WHAT YOU ARE ASKED TO DO
Your answer is to be the count alone: the number of lines in the data below where "einer" appears.

[Recorded data]
------------------------------------

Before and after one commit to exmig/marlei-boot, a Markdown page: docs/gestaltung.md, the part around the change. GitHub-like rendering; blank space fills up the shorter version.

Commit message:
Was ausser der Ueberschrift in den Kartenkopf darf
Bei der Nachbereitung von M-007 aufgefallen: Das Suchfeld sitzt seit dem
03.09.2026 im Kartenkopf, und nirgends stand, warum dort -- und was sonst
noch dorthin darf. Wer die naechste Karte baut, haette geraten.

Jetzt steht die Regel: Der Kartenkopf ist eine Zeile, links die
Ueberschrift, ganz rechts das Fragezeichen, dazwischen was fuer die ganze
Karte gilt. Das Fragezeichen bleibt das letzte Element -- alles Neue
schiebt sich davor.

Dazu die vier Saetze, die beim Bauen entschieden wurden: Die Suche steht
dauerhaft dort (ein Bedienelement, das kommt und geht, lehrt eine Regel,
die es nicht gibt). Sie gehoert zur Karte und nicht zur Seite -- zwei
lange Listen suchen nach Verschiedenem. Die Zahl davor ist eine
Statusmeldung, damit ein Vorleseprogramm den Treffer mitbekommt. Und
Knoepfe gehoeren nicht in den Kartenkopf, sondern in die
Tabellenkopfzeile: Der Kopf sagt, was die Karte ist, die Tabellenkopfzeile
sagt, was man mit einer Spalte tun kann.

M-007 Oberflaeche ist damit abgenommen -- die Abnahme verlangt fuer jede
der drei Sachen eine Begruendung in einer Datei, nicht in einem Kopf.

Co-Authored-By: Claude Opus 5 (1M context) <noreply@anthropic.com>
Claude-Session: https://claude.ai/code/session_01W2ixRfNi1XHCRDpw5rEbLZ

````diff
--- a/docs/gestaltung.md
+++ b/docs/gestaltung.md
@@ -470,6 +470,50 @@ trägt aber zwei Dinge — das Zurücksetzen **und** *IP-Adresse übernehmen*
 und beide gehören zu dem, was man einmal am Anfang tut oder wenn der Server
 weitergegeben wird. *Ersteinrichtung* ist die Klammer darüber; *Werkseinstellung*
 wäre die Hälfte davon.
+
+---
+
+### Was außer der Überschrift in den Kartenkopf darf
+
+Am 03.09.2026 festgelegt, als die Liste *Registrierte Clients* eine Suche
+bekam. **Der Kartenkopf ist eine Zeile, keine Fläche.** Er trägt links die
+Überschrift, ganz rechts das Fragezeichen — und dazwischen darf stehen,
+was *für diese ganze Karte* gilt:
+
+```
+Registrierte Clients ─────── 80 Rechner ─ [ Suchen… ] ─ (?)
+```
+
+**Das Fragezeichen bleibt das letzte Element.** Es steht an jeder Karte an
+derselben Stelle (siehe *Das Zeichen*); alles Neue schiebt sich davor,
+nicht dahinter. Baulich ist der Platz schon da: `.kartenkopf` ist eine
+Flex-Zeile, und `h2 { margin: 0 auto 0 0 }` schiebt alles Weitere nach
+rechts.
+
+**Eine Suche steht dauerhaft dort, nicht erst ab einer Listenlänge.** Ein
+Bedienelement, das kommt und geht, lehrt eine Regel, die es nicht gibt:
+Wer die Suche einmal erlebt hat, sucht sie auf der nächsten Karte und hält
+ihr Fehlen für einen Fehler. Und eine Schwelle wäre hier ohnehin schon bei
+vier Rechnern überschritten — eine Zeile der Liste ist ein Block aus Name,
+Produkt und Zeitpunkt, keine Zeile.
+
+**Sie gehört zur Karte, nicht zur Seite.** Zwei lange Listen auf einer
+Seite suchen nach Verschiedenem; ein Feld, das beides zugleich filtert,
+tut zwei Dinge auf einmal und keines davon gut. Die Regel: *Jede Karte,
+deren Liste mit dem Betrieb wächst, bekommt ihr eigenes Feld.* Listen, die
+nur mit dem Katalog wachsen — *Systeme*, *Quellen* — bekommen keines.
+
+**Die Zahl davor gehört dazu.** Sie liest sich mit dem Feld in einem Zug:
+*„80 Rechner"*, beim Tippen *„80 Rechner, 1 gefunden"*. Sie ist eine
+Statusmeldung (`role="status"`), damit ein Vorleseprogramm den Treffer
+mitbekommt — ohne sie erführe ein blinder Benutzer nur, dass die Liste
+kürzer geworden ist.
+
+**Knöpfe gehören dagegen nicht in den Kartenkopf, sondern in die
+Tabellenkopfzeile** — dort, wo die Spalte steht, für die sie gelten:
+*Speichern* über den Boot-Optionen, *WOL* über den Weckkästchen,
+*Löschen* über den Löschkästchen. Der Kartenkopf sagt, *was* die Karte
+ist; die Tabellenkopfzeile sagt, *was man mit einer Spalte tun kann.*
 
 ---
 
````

------------------------------------

FINISHED EXERCISE
5